• _WORK INSTRUCTIONS_
Scan the records for the string "display", then copy each line that has it.

• _RECORDS FOR THE EXERCISE_

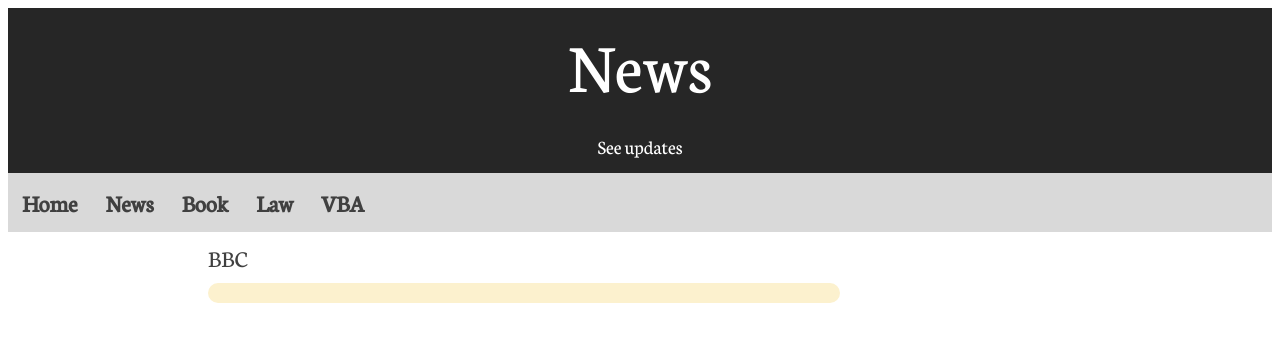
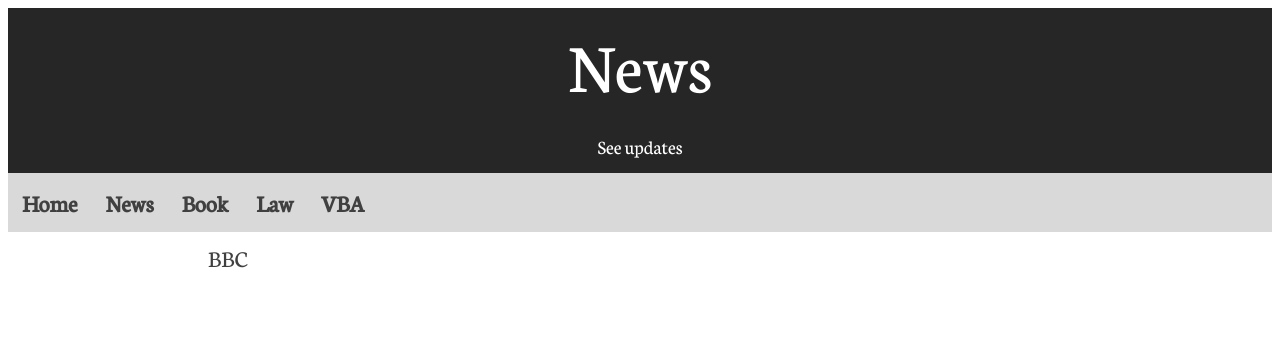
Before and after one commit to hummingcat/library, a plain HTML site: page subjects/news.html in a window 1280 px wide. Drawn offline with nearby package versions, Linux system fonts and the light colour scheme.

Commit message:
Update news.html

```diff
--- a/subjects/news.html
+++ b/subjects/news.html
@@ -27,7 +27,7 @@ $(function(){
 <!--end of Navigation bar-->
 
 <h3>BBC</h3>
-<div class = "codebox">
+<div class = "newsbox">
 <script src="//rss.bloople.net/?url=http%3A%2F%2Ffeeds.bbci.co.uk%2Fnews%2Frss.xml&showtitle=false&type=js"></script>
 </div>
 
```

==

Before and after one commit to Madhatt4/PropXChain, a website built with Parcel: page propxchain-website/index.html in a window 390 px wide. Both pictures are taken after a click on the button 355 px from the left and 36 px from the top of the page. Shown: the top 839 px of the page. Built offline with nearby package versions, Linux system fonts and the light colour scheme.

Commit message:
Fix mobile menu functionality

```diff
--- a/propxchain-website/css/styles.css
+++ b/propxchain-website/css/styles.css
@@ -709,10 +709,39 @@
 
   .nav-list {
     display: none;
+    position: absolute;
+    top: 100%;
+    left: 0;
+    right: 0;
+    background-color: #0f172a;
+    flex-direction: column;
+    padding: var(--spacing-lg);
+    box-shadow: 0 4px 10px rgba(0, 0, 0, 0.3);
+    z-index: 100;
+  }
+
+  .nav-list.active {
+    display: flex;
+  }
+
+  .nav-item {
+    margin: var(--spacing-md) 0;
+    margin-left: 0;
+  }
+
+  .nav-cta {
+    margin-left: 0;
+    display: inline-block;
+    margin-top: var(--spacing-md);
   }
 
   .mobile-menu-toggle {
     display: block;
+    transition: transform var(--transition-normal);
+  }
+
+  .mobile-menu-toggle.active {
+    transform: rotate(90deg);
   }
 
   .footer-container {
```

• _EXERCISE OUTPUT_
     display: none;
+    display: flex;
+    display: inline-block;
     display: block;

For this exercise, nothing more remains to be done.